■ Work item ■
Find all lines below containing the string "they" and return them.
Stored data START
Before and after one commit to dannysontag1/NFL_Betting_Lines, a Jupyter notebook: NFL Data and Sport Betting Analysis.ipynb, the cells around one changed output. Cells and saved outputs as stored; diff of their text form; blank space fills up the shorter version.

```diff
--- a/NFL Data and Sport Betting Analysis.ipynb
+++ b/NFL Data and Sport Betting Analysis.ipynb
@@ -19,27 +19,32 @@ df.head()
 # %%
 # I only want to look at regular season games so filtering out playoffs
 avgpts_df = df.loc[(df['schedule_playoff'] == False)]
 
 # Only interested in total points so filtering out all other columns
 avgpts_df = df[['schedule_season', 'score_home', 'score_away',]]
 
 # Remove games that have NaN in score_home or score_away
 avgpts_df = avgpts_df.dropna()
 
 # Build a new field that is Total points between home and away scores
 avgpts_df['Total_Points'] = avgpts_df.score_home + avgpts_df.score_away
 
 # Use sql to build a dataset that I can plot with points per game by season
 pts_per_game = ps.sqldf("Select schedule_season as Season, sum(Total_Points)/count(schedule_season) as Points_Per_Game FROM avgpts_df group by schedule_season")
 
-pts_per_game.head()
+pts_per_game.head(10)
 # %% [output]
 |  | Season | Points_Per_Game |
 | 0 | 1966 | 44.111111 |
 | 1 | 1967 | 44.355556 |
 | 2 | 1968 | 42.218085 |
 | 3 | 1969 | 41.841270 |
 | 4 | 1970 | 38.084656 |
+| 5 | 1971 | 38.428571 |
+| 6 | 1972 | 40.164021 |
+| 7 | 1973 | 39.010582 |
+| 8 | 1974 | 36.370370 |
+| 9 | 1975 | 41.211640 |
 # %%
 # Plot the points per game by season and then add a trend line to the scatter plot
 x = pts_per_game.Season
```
Stored data END
Stored data START
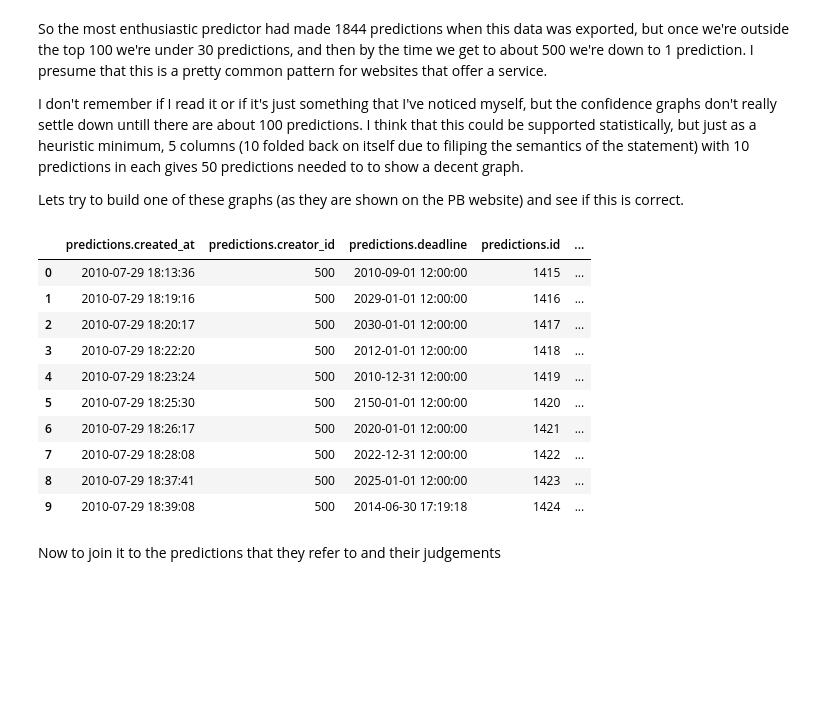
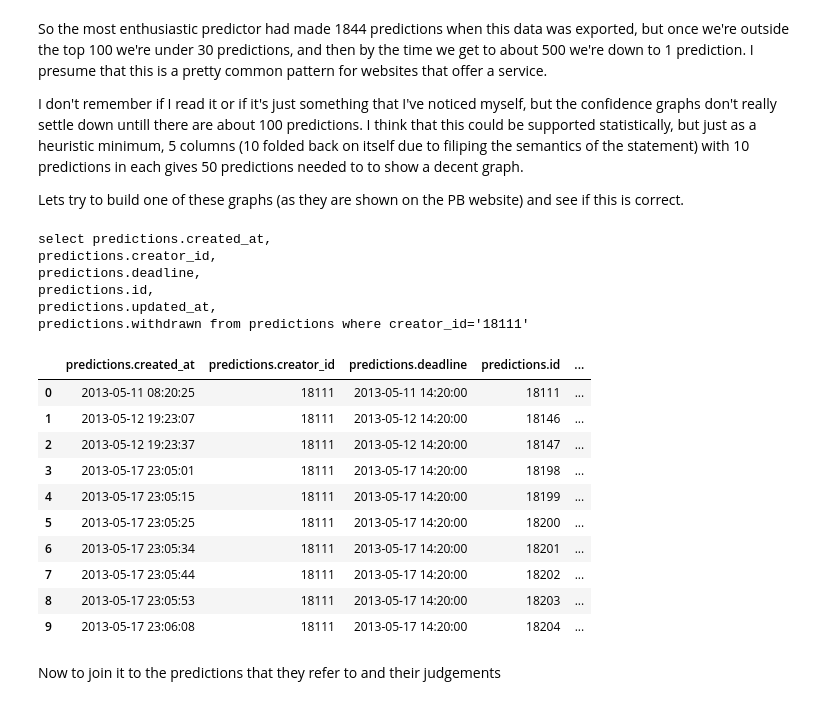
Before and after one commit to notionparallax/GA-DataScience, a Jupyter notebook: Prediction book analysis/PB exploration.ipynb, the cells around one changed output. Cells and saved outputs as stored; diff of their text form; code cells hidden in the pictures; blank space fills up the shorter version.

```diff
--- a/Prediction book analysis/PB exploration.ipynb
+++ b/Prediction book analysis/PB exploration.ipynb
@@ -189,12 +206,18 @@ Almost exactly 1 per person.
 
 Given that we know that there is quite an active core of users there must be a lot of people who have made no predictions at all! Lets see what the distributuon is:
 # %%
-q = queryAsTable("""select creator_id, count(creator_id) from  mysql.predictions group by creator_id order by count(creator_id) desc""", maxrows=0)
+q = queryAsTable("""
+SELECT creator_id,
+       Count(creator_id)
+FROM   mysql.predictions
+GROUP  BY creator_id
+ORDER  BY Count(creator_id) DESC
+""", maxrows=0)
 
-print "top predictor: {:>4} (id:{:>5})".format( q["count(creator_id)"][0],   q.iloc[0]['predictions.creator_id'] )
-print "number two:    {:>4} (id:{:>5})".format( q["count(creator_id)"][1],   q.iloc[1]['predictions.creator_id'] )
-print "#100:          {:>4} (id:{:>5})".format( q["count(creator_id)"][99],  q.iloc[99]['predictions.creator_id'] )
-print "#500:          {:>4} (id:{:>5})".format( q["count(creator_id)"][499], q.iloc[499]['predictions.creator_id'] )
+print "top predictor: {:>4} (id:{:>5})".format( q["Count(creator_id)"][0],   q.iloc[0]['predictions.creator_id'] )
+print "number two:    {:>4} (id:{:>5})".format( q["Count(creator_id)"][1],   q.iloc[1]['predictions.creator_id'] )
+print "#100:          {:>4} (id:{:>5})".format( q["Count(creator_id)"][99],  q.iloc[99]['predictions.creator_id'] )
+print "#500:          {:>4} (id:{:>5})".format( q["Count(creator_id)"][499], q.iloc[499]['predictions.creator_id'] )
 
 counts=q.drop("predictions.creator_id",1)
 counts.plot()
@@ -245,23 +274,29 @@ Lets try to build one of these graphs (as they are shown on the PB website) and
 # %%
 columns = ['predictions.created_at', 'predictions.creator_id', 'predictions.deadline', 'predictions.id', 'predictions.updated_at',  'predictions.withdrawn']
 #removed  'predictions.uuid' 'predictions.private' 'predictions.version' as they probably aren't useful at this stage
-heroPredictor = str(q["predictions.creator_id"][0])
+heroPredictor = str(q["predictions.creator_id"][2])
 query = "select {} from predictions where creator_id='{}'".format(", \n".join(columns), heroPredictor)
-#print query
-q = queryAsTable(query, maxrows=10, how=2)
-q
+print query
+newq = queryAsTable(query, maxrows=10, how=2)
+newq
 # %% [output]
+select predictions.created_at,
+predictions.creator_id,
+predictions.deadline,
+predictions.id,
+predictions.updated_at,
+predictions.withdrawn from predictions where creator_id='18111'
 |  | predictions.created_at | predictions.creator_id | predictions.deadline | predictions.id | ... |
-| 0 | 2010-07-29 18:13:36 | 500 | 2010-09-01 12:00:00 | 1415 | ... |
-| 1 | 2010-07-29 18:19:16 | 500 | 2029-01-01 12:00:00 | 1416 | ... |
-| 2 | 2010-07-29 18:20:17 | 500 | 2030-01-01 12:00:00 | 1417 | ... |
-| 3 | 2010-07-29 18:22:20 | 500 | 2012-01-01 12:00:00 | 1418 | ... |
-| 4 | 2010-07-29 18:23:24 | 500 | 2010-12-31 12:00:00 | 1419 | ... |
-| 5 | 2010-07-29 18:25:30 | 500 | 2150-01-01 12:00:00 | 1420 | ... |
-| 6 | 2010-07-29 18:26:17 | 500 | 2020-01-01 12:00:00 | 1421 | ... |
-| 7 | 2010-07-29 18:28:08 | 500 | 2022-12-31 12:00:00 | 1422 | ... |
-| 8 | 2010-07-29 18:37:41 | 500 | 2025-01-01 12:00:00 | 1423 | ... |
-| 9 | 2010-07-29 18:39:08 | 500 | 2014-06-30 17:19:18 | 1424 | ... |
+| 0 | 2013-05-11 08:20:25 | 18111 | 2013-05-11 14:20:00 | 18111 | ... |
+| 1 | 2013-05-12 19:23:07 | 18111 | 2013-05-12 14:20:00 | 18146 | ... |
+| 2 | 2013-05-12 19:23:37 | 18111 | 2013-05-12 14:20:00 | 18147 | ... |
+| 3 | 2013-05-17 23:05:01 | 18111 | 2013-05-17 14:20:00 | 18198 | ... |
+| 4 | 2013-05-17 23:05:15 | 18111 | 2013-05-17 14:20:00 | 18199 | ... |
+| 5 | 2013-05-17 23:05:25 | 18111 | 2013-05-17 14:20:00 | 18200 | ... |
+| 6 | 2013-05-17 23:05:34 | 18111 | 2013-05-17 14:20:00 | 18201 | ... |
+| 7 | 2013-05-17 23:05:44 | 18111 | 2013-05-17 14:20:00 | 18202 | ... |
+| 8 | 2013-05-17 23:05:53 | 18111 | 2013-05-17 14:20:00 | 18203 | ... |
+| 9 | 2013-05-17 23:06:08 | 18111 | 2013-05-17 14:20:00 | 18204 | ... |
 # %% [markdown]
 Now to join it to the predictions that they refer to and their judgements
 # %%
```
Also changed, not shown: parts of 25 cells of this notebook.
Stored data END
Stored data START
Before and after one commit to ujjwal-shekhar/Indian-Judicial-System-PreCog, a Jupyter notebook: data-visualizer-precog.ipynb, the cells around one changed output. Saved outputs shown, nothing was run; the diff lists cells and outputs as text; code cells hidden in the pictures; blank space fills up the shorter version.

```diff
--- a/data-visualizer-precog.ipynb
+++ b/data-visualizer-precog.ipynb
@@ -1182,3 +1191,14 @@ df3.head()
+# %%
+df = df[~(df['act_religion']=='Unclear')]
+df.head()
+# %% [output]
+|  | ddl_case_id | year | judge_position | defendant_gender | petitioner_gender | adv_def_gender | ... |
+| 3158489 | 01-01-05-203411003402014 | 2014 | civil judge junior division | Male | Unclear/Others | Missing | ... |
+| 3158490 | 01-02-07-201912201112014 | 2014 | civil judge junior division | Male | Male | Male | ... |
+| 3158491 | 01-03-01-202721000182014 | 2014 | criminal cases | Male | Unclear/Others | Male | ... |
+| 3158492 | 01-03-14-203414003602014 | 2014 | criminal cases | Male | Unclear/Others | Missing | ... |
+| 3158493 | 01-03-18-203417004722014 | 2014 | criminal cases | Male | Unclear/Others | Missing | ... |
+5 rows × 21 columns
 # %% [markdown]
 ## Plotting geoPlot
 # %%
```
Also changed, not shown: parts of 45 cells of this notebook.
Stored data END
■ Exercise result ■
@@ -245,23 +274,29 @@ Lets try to build one of these graphs (as they are shown on the PB website) and
 #removed  'predictions.uuid' 'predictions.private' 'predictions.version' as they probably aren't useful at this stage
 Now to join it to the predictions that they refer to and their judgements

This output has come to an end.